▶ **Problem details**
Faithfully repeat each entry below, minus the pictures.

▶ **Extracted information**
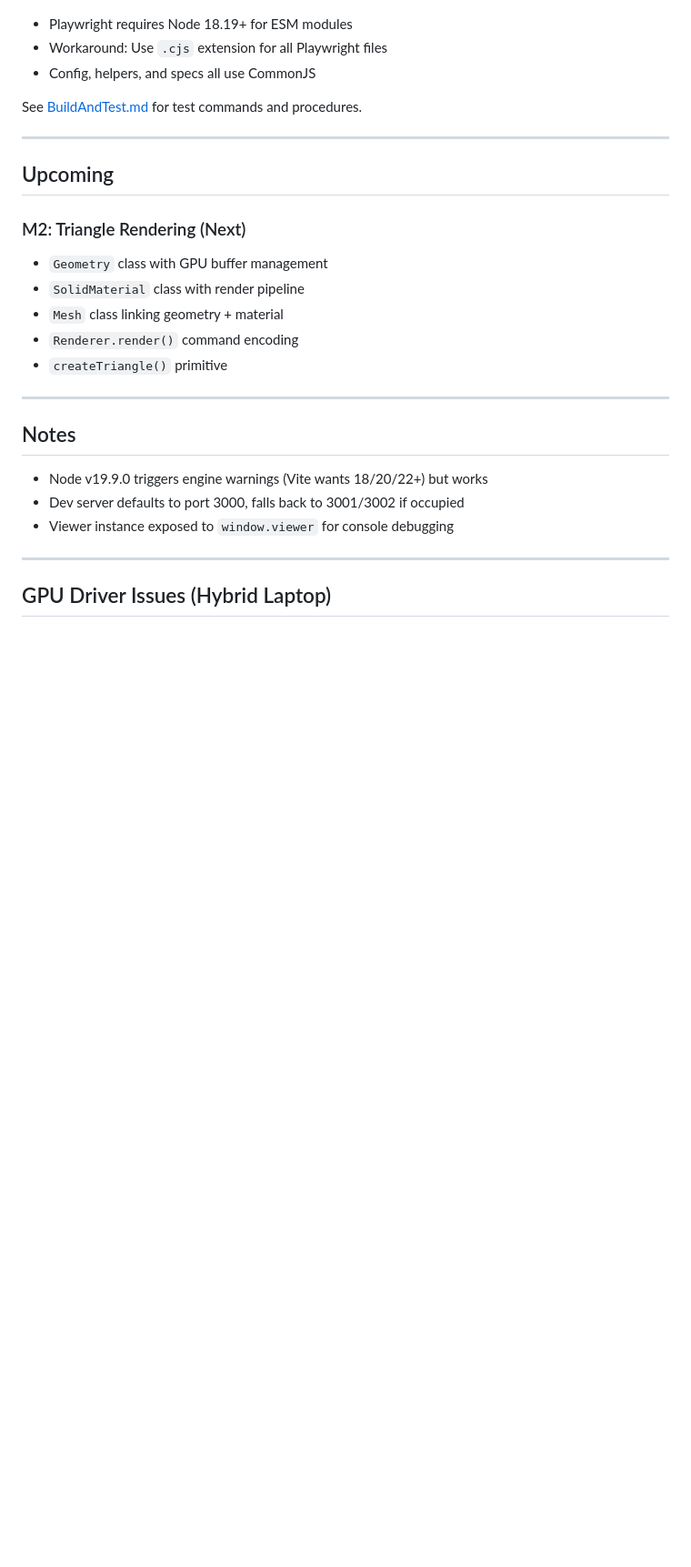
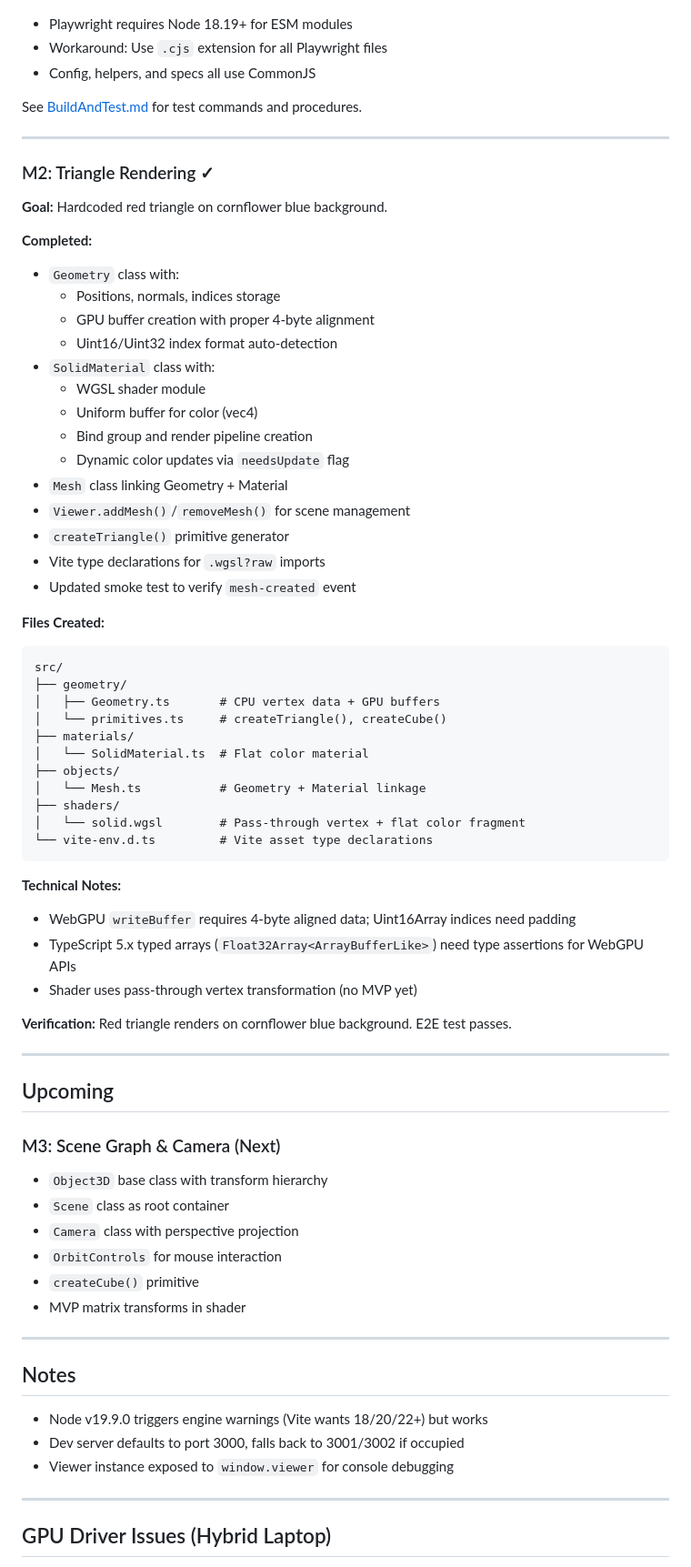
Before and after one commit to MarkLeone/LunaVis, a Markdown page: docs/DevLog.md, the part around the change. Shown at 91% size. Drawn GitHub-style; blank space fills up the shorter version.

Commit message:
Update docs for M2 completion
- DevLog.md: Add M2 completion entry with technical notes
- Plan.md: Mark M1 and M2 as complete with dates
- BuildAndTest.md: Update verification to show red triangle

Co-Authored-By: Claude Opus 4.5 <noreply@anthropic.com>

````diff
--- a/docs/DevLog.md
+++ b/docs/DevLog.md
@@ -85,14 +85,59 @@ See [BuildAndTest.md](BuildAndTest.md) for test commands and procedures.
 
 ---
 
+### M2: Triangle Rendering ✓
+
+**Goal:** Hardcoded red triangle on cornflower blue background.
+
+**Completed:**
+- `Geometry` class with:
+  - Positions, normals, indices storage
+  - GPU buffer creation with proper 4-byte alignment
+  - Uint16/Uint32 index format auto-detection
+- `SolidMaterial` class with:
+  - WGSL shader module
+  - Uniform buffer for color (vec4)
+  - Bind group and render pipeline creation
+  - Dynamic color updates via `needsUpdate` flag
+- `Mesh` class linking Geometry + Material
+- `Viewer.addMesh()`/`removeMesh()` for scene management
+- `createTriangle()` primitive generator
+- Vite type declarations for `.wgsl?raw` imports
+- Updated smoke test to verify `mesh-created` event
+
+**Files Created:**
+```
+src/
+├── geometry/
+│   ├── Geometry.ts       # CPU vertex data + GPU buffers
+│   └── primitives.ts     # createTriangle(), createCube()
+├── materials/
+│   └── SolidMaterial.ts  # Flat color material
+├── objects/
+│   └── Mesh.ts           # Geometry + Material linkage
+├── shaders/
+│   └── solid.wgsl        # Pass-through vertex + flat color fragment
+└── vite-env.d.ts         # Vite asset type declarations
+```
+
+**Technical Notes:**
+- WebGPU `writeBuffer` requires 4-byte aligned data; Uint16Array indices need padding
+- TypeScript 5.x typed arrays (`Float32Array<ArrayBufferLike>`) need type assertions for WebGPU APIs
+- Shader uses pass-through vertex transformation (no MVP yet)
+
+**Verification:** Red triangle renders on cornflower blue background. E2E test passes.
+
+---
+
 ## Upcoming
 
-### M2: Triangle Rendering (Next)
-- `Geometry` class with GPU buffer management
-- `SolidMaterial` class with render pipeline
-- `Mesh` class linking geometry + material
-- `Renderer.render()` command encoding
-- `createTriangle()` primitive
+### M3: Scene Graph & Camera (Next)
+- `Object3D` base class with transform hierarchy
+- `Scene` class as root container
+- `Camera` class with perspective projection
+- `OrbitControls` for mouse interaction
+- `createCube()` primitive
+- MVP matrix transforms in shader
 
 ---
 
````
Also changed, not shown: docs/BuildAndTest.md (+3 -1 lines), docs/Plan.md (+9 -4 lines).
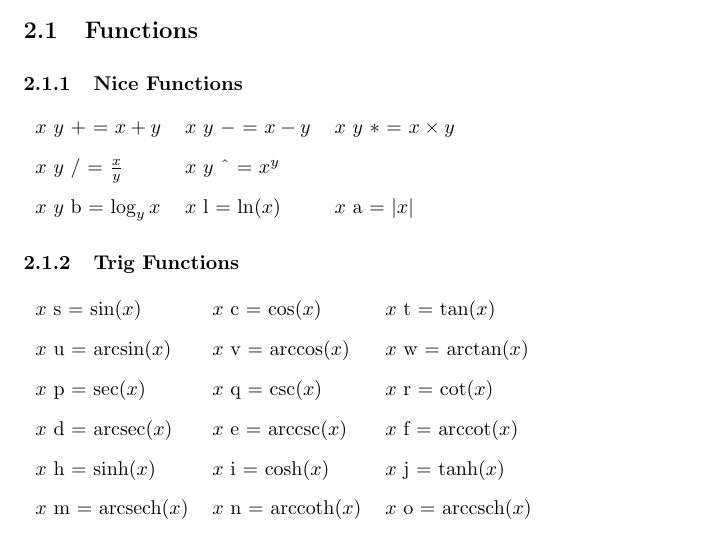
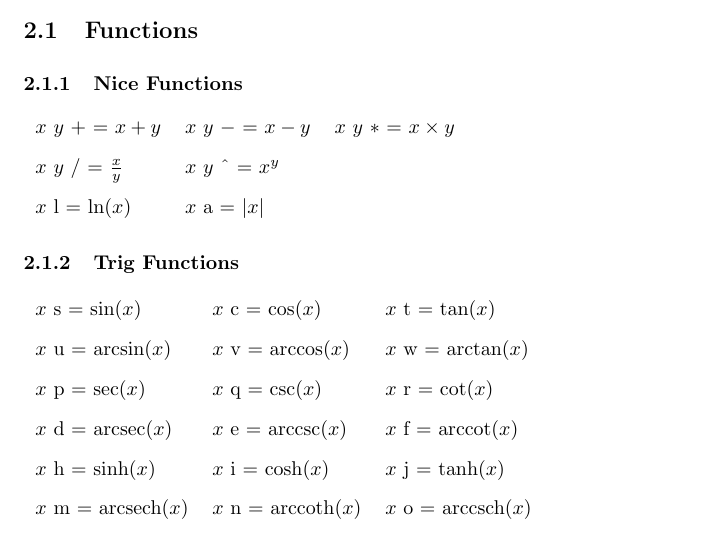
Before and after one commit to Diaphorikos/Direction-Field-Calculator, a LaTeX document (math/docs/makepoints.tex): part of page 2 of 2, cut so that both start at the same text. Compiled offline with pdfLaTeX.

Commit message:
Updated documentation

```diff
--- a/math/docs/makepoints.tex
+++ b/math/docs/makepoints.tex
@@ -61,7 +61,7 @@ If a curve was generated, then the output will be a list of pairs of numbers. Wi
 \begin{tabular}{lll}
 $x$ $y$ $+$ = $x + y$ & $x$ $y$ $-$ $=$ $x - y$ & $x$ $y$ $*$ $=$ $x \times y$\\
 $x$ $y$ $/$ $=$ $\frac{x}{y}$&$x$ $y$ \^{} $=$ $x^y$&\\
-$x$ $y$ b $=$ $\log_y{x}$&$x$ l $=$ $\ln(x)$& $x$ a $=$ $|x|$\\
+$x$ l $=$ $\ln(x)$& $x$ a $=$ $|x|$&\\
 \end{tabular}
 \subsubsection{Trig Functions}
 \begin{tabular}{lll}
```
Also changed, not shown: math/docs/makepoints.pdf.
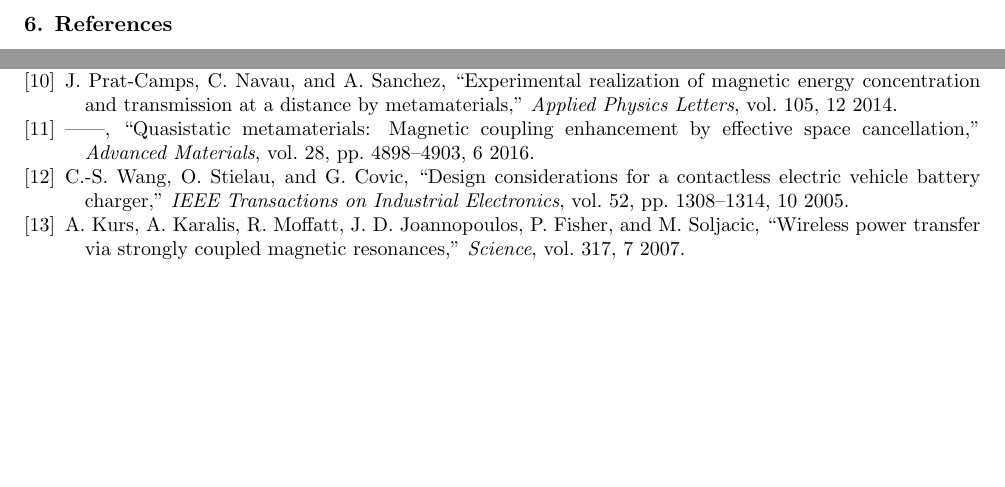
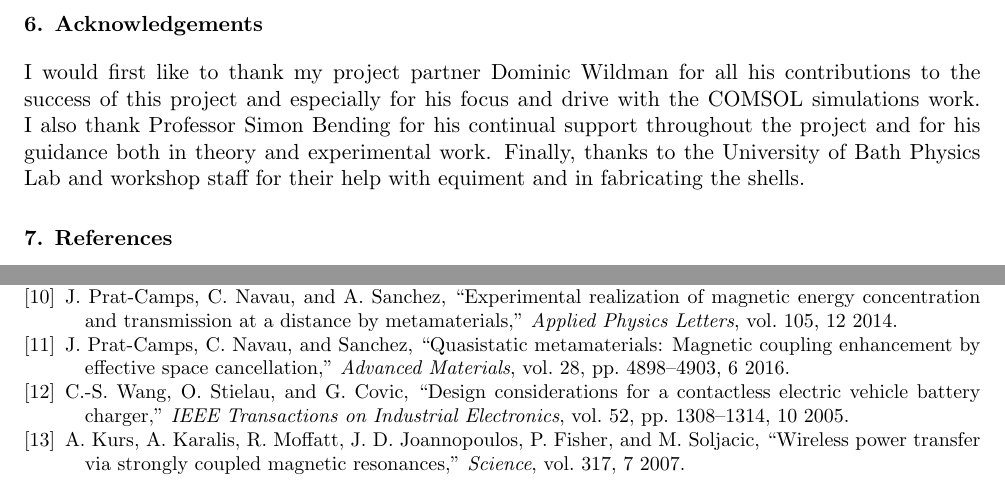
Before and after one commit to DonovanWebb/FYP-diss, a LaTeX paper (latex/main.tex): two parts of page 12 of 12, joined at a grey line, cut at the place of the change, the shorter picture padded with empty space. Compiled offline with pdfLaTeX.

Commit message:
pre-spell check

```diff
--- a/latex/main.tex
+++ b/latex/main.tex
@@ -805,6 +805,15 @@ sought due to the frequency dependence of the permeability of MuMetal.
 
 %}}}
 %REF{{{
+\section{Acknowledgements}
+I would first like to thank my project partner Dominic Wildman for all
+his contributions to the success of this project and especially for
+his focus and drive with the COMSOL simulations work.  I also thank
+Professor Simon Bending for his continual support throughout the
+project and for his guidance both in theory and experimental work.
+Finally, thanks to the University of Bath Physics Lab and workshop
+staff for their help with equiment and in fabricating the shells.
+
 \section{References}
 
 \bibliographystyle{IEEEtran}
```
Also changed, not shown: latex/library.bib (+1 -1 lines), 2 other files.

▶ **Output of the exercise**
Before and after one commit to MarkLeone/LunaVis, a Markdown page: docs/DevLog.md, the part around the change. Shown at 91% size. Drawn GitHub-style; blank space fills up the shorter version.

Commit message:
Update docs for M2 completion
- DevLog.md: Add M2 completion entry with technical notes
- Plan.md: Mark M1 and M2 as complete with dates
- BuildAndTest.md: Update verification to show red triangle

Co-Authored-By: Claude Opus 4.5 <noreply@anthropic.com>

````diff
--- a/docs/DevLog.md
+++ b/docs/DevLog.md
@@ -85,14 +85,59 @@ See [BuildAndTest.md](BuildAndTest.md) for test commands and procedures.
 
 ---
 
+### M2: Triangle Rendering ✓
+
+**Goal:** Hardcoded red triangle on cornflower blue background.
+
+**Completed:**
+- `Geometry` class with:
+  - Positions, normals, indices storage
+  - GPU buffer creation with proper 4-byte alignment
+  - Uint16/Uint32 index format auto-detection
+- `SolidMaterial` class with:
+  - WGSL shader module
+  - Uniform buffer for color (vec4)
+  - Bind group and render pipeline creation
+  - Dynamic color updates via `needsUpdate` flag
+- `Mesh` class linking Geometry + Material
+- `Viewer.addMesh()`/`removeMesh()` for scene management
+- `createTriangle()` primitive generator
+- Vite type declarations for `.wgsl?raw` imports
+- Updated smoke test to verify `mesh-created` event
+
+**Files Created:**
+```
+src/
+├── geometry/
+│   ├── Geometry.ts       # CPU vertex data + GPU buffers
+│   └── primitives.ts     # createTriangle(), createCube()
+├── materials/
+│   └── SolidMaterial.ts  # Flat color material
+├── objects/
+│   └── Mesh.ts           # Geometry + Material linkage
+├── shaders/
+│   └── solid.wgsl        # Pass-through vertex + flat color fragment
+└── vite-env.d.ts         # Vite asset type declarations
+```
+
+**Technical Notes:**
+- WebGPU `writeBuffer` requires 4-byte aligned data; Uint16Array indices need padding
+- TypeScript 5.x typed arrays (`Float32Array<ArrayBufferLike>`) need type assertions for WebGPU APIs
+- Shader uses pass-through vertex transformation (no MVP yet)
+
+**Verification:** Red triangle renders on cornflower blue background. E2E test passes.
+
+---
+
 ## Upcoming
 
-### M2: Triangle Rendering (Next)
-- `Geometry` class with GPU buffer management
-- `SolidMaterial` class with render pipeline
-- `Mesh` class linking geometry + material
-- `Renderer.render()` command encoding
-- `createTriangle()` primitive
+### M3: Scene Graph & Camera (Next)
+- `Object3D` base class with transform hierarchy
+- `Scene` class as root container
+- `Camera` class with perspective projection
+- `OrbitControls` for mouse interaction
+- `createCube()` primitive
+- MVP matrix transforms in shader
 
 ---
 
````
Also changed, not shown: docs/BuildAndTest.md (+3 -1 lines), docs/Plan.md (+9 -4 lines).
Before and after one commit to Diaphorikos/Direction-Field-Calculator, a LaTeX document (math/docs/makepoints.tex): part of page 2 of 2, cut so that both start at the same text. Compiled offline with pdfLaTeX.

Commit message:
Updated documentation

```diff
--- a/math/docs/makepoints.tex
+++ b/math/docs/makepoints.tex
@@ -61,7 +61,7 @@ If a curve was generated, then the output will be a list of pairs of numbers. Wi
 \begin{tabular}{lll}
 $x$ $y$ $+$ = $x + y$ & $x$ $y$ $-$ $=$ $x - y$ & $x$ $y$ $*$ $=$ $x \times y$\\
 $x$ $y$ $/$ $=$ $\frac{x}{y}$&$x$ $y$ \^{} $=$ $x^y$&\\
-$x$ $y$ b $=$ $\log_y{x}$&$x$ l $=$ $\ln(x)$& $x$ a $=$ $|x|$\\
+$x$ l $=$ $\ln(x)$& $x$ a $=$ $|x|$&\\
 \end{tabular}
 \subsubsection{Trig Functions}
 \begin{tabular}{lll}
```
Also changed, not shown: math/docs/makepoints.pdf.
Before and after one commit to DonovanWebb/FYP-diss, a LaTeX paper (latex/main.tex): two parts of page 12 of 12, joined at a grey line, cut at the place of the change, the shorter picture padded with empty space. Compiled offline with pdfLaTeX.

Commit message:
pre-spell check

```diff
--- a/latex/main.tex
+++ b/latex/main.tex
@@ -805,6 +805,15 @@ sought due to the frequency dependence of the permeability of MuMetal.
 
 %}}}
 %REF{{{
+\section{Acknowledgements}
+I would first like to thank my project partner Dominic Wildman for all
+his contributions to the success of this project and especially for
+his focus and drive with the COMSOL simulations work.  I also thank
+Professor Simon Bending for his continual support throughout the
+project and for his guidance both in theory and experimental work.
+Finally, thanks to the University of Bath Physics Lab and workshop
+staff for their help with equiment and in fabricating the shells.
+
 \section{References}
 
 \bibliographystyle{IEEEtran}
```
Also changed, not shown: latex/library.bib (+1 -1 lines), 2 other files.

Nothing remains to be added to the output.